- EXERCISE
Your task is to copy the records that follow exactly, minus any images.
-------- DATASET
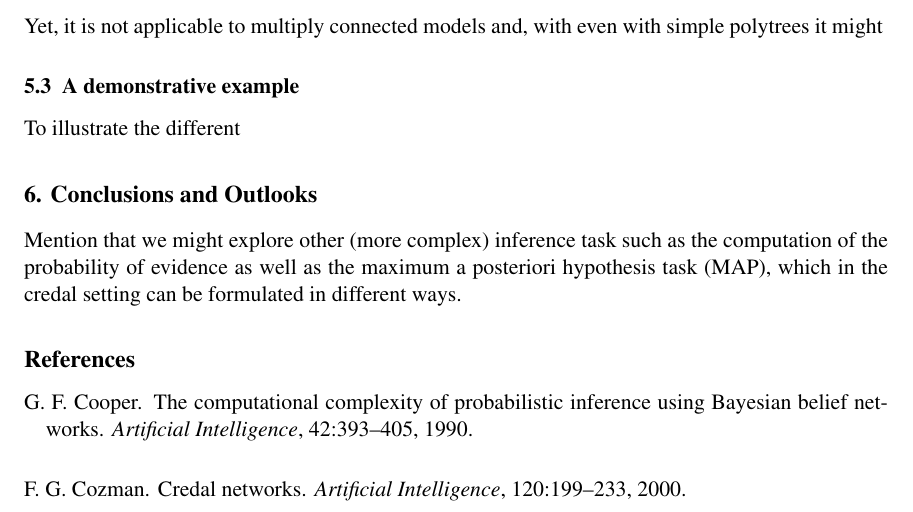
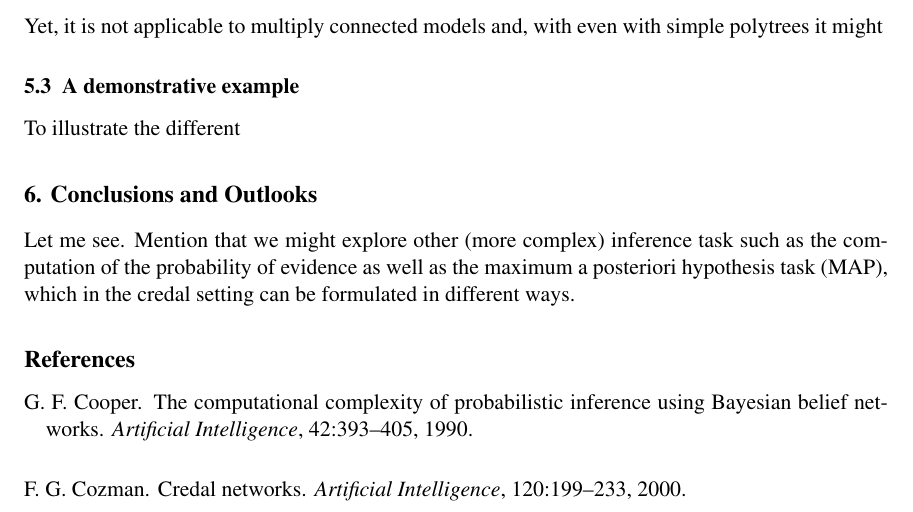
Before and after one commit to bocksken/credalpolytrees, a LaTeX paper (paper.tex): part of page 5 of 6, cut so that both start at the same text. Compiled offline with pdfLaTeX.

Commit message:
First change

```diff
--- a/paper.tex
+++ b/paper.tex
@@ -54,7 +54,7 @@ Credal networks; convex hull; variable elimination; cutset conditioning.
 \input{example}
 %\input{experiments}
 \section{Conclusions and Outlooks}
-Mention that we might explore other (more complex) inference task such as the computation of the probability of evidence as well as the maximum a posteriori hypothesis task (MAP), which in the credal setting can be formulated in different ways.
+Let me see. Mention that we might explore other (more complex) inference task such as the computation of the probability of evidence as well as the maximum a posteriori hypothesis task (MAP), which in the credal setting can be formulated in different ways.
 \bibliography{biblio}
 \end{document}
 
```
----------------
- RESULT OF THIS EXERCISE
Before and after one commit to bocksken/credalpolytrees, a LaTeX paper (paper.tex): part of page 5 of 6, cut so that both start at the same text. Compiled offline with pdfLaTeX.

Commit message:
First change

```diff
--- a/paper.tex
+++ b/paper.tex
@@ -54,7 +54,7 @@ Credal networks; convex hull; variable elimination; cutset conditioning.
 \input{example}
 %\input{experiments}
 \section{Conclusions and Outlooks}
-Mention that we might explore other (more complex) inference task such as the computation of the probability of evidence as well as the maximum a posteriori hypothesis task (MAP), which in the credal setting can be formulated in different ways.
+Let me see. Mention that we might explore other (more complex) inference task such as the computation of the probability of evidence as well as the maximum a posteriori hypothesis task (MAP), which in the credal setting can be formulated in different ways.
 \bibliography{biblio}
 \end{document}
 
```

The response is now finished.